BALTIMORE -- The Blue Jays' bullpen has been pressed into action a lot more than the club would have liked through the first 20 games of the season.
Toronto's relief corps entered play on Tuesday night leading the American League with 72 1/3 innings. The bullpen also ranks sixth in strikeouts (60) and seventh in ERA (3.24).
The bullpen was expected by many critics to be a weakness on the club, but so far, it has turned into a strength despite being at least somewhat overworked.
"Right now, we're managing to keep them all fresh," manager John Gibbons said. "We haven't pushed anybody too many times, but you're always concerned about that.
"I like our bullpen, too. So if there's an opportunity to use them, we're not afraid to do that. But, yeah, they're all getting plenty of work, that's for sure."
The main reason for the extended innings was that the starting rotation got off to a slow start this year. That has begun to change, but the Blue Jays have received seven innings in a game only twice.
Left-hander Mark Buehrle tossed seven innings on April 20 vs. the White Sox; right-hander Josh Johnson followed the next day with seven strong innings against the Yankees.
That has resulted in several Blue Jays relievers ranking among the league leaders in innings pitched entering Tuesday's game against the Orioles. The most prominent include right-hander Steve Delabar being ranked third in the AL (12 2/3 innings) while Esmil Rogers is tied for ninth (10 2/3 innings).
One thing Gibbons is trying to keep an eye on is how many times his relievers are being asked to throw more than one inning. Delabar has gone multiple innings on five occasions this year and Rogers on four.
"It depends on how that one inning goes," Gibbons said. "That first inning will kind of dictate that.

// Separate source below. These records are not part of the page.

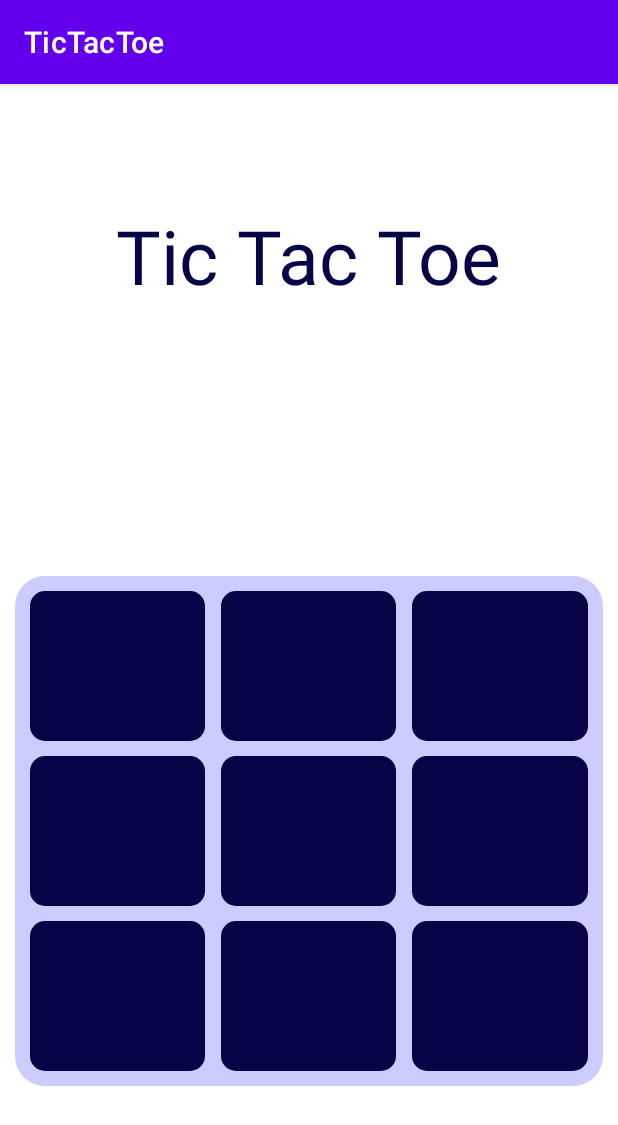
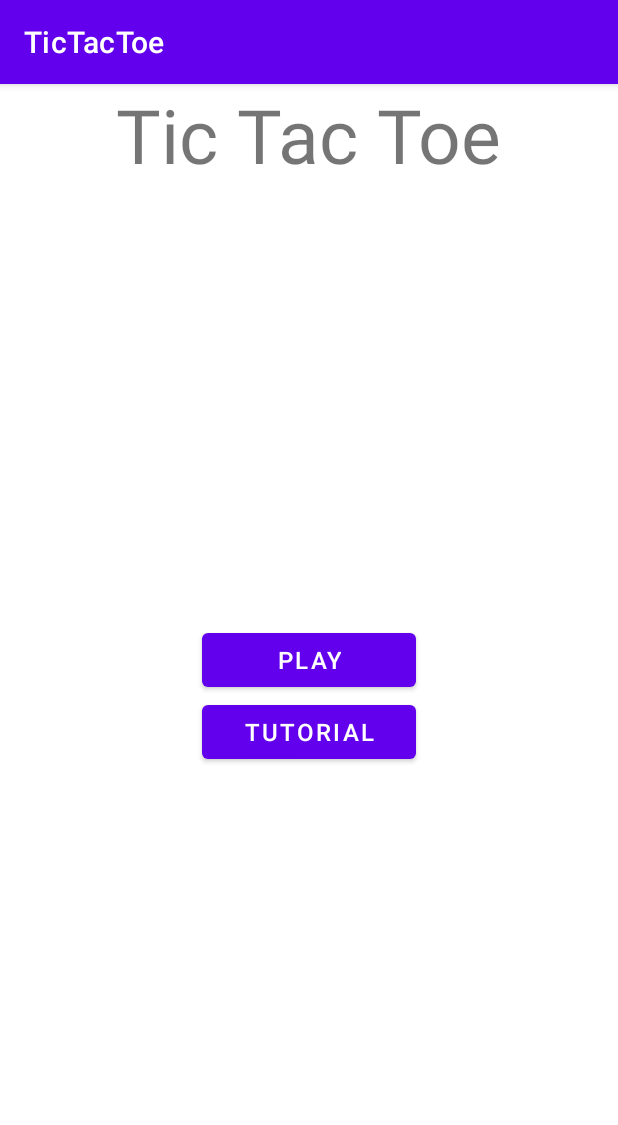
Before and after one commit to YoafOvershoes/tictactoe-android, an Android app: the screen it shows after launch (MainActivity before the commit, MainMenuActivity after it), on a phone screen of 412 x 824 dp. Shown: the top 1125 px of the screen. Run offline under Robolectric (Android 15) with nearby library versions, the phone set to English and light mode, and no system bars.

Commit message:
added main menu activity

```diff
--- a/TicTacToe/app/src/main/AndroidManifest.xml
+++ b/TicTacToe/app/src/main/AndroidManifest.xml
@@ -10,14 +10,18 @@
         android:supportsRtl="true"
         android:theme="@style/Theme.TicTacToe">
         <activity
-            android:name=".MainActivity"
-            android:exported="true">
+            android:name=".MainMenuActivity"
+            android:exported="true" >
             <intent-filter>
                 <action android:name="android.intent.action.MAIN" />
 
                 <category android:name="android.intent.category.LAUNCHER" />
             </intent-filter>
         </activity>
+        <activity
+            android:name=".MainActivity"
+            android:exported="false">
+        </activity>
     </application>
 
 </manifest>
--- /dev/null
+++ b/TicTacToe/app/src/main/java/com/example/tictactoe/MainMenuActivity.java
@@ -0,0 +1,27 @@
+package com.example.tictactoe;
+
+import androidx.appcompat.app.AppCompatActivity;
+
+import android.content.Intent;
+import android.os.Bundle;
+import android.widget.Button;
+
+public class MainMenuActivity extends AppCompatActivity {
+
+    Button playBtn;
+    Button tutorialBtn;
+    @Override
+    protected void onCreate(Bundle savedInstanceState) {
+        super.onCreate(savedInstanceState);
+        setContentView(R.layout.activity_main_menu);
+
+        playBtn = findViewById(R.id.playBtn);
+        tutorialBtn = findViewById(R.id.torurialBtn);
+
+
+        playBtn.setOnClickListener(view -> {
+            Intent playIntent = new Intent(this, MainActivity.class);
+            startActivity(playIntent);
+        });
+    }
+}
--- /dev/null
+++ b/TicTacToe/app/src/main/res/layout/activity_main_menu.xml
@@ -0,0 +1,42 @@
+<?xml version="1.0" encoding="utf-8"?>
+<androidx.constraintlayout.widget.ConstraintLayout xmlns:android="http://schemas.android.com/apk/res/android"
+    xmlns:app="http://schemas.android.com/apk/res-auto"
+    xmlns:tools="http://schemas.android.com/tools"
+    android:layout_width="match_parent"
+    android:layout_height="match_parent"
+    tools:context=".MainMenuActivity">
+
+    <TextView
+        android:layout_width="wrap_content"
+        android:layout_height="wrap_content"
+        android:text="@string/tictactoeheader"
+        android:textSize="50sp"
+        app:layout_constraintTop_toTopOf="parent"
+        app:layout_constraintStart_toStartOf="parent"
+        app:layout_constraintEnd_toEndOf="parent"
+        />
+
+    <Button
+        android:id="@+id/playBtn"
+        android:layout_width="wrap_content"
+        android:layout_height="wrap_content"
+        android:paddingHorizontal="50dp"
+        android:text="@string/play_button_text"
+        android:textSize="16sp"
+        app:layout_constraintTop_toTopOf="parent"
+        app:layout_constraintBottom_toBottomOf="parent"
+        app:layout_constraintStart_toStartOf="parent"
+        app:layout_constraintEnd_toEndOf="parent"/>
+
+    <Button
+        android:id="@+id/torurialBtn"
+        android:layout_width="0dp"
+        android:layout_height="wrap_content"
+        android:text="@string/tutorial_button_text"
+        android:textSize="16sp"
+        app:layout_constraintTop_toBottomOf="@+id/playBtn"
+        app:layout_constraintStart_toStartOf="@id/playBtn"
+        app:layout_constraintEnd_toEndOf="@id/playBtn"/>
+
+
+</androidx.constraintlayout.widget.ConstraintLayout>
--- a/TicTacToe/app/src/main/res/values/strings.xml
+++ b/TicTacToe/app/src/main/res/values/strings.xml
@@ -1,4 +1,6 @@
 <resources>
     <string name="app_name">TicTacToe</string>
     <string name="tictactoeheader">Tic Tac Toe</string>
+    <string name="play_button_text">PLAY</string>
+    <string name="tutorial_button_text">TUTORIAL</string>
 </resources>
```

"We have enough guys out there that are really good. When game's on the line, they can get some big outs for you. They know how to pitch in those situations, they've done it before. The good thing is we have so many different guys we can go to at different times. Otherwise, it could get really tough."